Story Source:

The above story is based on materials provided by Cell Press. Note: Materials may be edited for content and length.


Cite This Page:

Cell Press. "Dessert on your mind? Your muscles may be getting the message." ScienceDaily. ScienceDaily, 6 December 2009. <www.sciencedaily.com/releases/2009/12/091201131740.htm>.
Cell Press. (2009, December 6). Dessert on your mind? Your muscles may be getting the message. ScienceDaily. Retrieved September 17, 2014 from www.sciencedaily.com/releases/2009/12/091201131740.htm
Cell Press. "Dessert on your mind? Your muscles may be getting the message." ScienceDaily. www.sciencedaily.com/releases/2009/12/091201131740.htm (accessed September 17, 2014).

Share This



More Mind & Brain News

Wednesday, September 17, 2014

Featured Research

from universities, journals, and other organizations


Featured Videos

from AP, Reuters, AFP, and other news services

Corporal Punishment on Decline, Debate Renews

Corporal Punishment on Decline, Debate Renews

AP (Sep. 16, 2014) Corporal punishment in the United States is on the decline, but there is renewed debate over its use after Minnesota Vikings running back Adrian Peterson was charged with child abuse. (Sept. 16) Video provided by AP
Powered by NewsLook.com
FDA Eyes Skin Shocks Used at Mass. School

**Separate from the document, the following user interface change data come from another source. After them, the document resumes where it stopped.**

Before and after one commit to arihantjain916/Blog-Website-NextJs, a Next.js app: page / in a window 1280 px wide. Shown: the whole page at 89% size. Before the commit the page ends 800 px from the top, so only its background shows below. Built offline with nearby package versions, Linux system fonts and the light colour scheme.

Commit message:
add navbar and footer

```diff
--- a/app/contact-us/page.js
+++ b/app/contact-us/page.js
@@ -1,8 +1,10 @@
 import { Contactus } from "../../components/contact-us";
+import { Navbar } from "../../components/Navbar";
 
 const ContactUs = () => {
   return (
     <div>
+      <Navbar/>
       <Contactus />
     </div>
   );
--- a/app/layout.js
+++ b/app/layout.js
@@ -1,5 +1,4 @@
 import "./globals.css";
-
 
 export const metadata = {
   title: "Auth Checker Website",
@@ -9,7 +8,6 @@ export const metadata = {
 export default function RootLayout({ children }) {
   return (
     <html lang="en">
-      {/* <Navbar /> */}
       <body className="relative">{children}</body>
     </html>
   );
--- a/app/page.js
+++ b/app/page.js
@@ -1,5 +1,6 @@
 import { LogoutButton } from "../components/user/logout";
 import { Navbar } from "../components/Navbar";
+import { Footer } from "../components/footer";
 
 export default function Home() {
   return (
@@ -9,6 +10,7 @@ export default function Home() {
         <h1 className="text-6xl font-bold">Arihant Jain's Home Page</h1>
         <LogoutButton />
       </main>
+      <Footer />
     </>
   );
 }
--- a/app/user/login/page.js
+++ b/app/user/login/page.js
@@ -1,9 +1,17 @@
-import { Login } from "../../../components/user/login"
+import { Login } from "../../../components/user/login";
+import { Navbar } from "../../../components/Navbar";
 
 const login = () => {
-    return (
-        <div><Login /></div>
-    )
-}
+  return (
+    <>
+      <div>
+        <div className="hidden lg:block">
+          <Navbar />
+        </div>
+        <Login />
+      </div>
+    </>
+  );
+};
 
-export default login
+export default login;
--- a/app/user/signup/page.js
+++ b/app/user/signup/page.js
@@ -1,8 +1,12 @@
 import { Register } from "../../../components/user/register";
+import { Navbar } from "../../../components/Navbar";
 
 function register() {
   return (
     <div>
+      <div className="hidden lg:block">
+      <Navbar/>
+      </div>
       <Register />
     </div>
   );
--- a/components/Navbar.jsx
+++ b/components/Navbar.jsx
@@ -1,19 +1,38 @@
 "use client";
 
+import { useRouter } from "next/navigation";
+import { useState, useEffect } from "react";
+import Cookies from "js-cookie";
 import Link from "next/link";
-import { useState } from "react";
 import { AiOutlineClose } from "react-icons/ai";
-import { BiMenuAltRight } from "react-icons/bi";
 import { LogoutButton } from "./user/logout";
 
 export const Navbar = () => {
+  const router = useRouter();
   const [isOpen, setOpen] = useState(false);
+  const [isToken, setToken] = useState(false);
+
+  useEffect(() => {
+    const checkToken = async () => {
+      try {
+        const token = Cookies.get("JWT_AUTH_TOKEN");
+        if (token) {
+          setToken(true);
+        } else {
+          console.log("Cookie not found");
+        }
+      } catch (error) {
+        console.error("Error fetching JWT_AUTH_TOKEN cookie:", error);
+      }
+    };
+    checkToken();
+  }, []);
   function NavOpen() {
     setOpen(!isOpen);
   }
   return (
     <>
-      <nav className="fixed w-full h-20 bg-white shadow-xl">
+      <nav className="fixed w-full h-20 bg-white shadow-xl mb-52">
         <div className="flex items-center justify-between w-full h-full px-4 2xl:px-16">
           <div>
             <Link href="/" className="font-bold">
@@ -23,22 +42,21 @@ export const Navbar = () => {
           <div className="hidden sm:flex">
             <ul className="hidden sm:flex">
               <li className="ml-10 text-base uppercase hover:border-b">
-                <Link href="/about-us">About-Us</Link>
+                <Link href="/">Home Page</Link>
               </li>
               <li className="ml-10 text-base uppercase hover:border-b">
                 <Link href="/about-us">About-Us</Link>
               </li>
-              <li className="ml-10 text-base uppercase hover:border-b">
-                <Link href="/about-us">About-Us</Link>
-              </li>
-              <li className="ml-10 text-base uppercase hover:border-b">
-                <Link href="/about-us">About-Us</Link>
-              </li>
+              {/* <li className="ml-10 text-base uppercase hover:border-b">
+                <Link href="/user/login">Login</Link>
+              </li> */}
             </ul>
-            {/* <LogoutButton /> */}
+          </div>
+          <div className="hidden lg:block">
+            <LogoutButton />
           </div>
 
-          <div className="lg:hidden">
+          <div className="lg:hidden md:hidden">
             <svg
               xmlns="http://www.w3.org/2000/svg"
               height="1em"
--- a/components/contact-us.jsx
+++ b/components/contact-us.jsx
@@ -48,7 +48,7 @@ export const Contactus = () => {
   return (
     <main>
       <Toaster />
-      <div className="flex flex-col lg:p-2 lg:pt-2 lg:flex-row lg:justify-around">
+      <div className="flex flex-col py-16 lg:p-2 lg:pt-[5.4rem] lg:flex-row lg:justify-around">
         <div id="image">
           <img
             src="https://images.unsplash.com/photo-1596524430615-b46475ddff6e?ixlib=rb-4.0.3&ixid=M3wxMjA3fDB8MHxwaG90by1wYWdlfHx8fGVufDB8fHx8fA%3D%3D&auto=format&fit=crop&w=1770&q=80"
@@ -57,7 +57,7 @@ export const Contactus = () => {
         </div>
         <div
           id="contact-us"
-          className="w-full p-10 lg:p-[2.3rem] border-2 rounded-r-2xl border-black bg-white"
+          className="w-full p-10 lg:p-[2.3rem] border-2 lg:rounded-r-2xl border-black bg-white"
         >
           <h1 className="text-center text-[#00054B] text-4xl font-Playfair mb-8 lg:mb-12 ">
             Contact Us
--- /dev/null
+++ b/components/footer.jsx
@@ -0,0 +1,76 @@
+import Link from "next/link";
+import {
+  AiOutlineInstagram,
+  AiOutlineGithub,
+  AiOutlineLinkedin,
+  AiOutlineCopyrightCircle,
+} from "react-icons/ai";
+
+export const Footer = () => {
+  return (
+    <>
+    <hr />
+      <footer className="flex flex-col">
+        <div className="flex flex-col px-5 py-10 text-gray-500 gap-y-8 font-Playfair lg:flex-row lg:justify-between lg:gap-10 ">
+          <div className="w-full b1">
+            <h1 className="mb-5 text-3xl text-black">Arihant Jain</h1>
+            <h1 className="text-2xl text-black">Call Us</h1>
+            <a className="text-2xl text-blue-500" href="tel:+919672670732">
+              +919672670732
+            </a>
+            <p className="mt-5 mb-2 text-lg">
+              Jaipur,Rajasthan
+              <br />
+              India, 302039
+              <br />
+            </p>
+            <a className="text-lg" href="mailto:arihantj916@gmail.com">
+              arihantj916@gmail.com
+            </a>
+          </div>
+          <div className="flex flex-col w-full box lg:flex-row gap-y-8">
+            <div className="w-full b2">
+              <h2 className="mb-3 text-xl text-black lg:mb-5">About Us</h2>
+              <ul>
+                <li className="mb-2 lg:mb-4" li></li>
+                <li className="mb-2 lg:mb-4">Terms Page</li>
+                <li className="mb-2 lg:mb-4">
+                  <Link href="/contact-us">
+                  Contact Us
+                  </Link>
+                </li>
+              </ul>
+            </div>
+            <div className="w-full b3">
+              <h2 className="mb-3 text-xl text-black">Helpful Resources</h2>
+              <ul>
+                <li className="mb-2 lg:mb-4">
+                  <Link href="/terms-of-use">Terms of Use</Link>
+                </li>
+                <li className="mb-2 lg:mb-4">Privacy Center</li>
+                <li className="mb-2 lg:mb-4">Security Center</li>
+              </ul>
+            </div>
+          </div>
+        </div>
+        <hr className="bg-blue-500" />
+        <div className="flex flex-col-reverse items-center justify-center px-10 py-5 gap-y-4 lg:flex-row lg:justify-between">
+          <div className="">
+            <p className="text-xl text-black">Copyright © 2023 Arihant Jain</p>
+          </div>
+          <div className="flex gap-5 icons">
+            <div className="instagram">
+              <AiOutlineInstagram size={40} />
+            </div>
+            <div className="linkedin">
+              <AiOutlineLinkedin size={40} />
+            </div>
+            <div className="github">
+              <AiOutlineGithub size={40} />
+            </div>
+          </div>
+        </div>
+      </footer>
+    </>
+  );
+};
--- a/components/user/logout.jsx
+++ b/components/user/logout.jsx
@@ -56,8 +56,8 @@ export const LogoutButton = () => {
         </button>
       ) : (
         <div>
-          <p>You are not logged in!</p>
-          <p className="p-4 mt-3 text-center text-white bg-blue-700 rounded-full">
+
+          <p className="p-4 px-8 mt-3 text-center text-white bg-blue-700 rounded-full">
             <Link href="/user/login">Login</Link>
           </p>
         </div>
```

FDA Eyes Skin Shocks Used at Mass. School

AP (Sep. 15, 2014) The FDA is considering whether to ban devices used by the Judge Rotenberg Educational Center in Canton, Massachusetts, the only place in the country known to use electrical skin shocks as aversive conditioning for aggressive patients. (Sept. 15) Video provided by AP
Powered by NewsLook.com
Shocker: Journalists Are Utterly Addicted To Coffee

Shocker: Journalists Are Utterly Addicted To Coffee

Newsy (Sep. 13, 2014) A U.K. survey found that journalists consumed the most amount of coffee, but that's only the tip of the coffee-related statistics iceberg. Video provided by Newsy
Powered by NewsLook.com
'Magic Mushrooms' Could Help Smokers Quit

'Magic Mushrooms' Could Help Smokers Quit

Newsy (Sep. 11, 2014) In a small study, researchers found that the majority of long-time smokers quit after taking psilocybin pills and undergoing therapy sessions. Video provided by Newsy
Powered by NewsLook.com

Search ScienceDaily

Number of stories in archives: 140,361

Find with keyword(s):
Enter a keyword or phrase to search ScienceDaily for related topics and research stories.

Save/Print:
Share:

Breaking News:
from the past week

In Other News

... from NewsDaily.com

Science News

Health News

Environment News

Technology News



Save/Print:
Share:

Free Subscriptions


Get the latest science news with ScienceDaily's free email newsletters, updated daily and weekly. Or view hourly updated newsfeeds in your RSS reader:

Get Social & Mobile


Keep up to date with the latest news from ScienceDaily via social networks and mobile apps:

Have Feedback?


Tell us what you think of ScienceDaily -- we welcome both positive and negative comments. Have any problems using the site? Questions?
Mobile: iPhone Android Web
Follow: Facebook Twitter Google+
Subscribe: RSS Feeds Email Newsletters
Latest Headlines Health & Medicine Mind & Brain Space & Time Matter & Energy Computers & Math Plants & Animals Earth & Climate Fossils & Ruins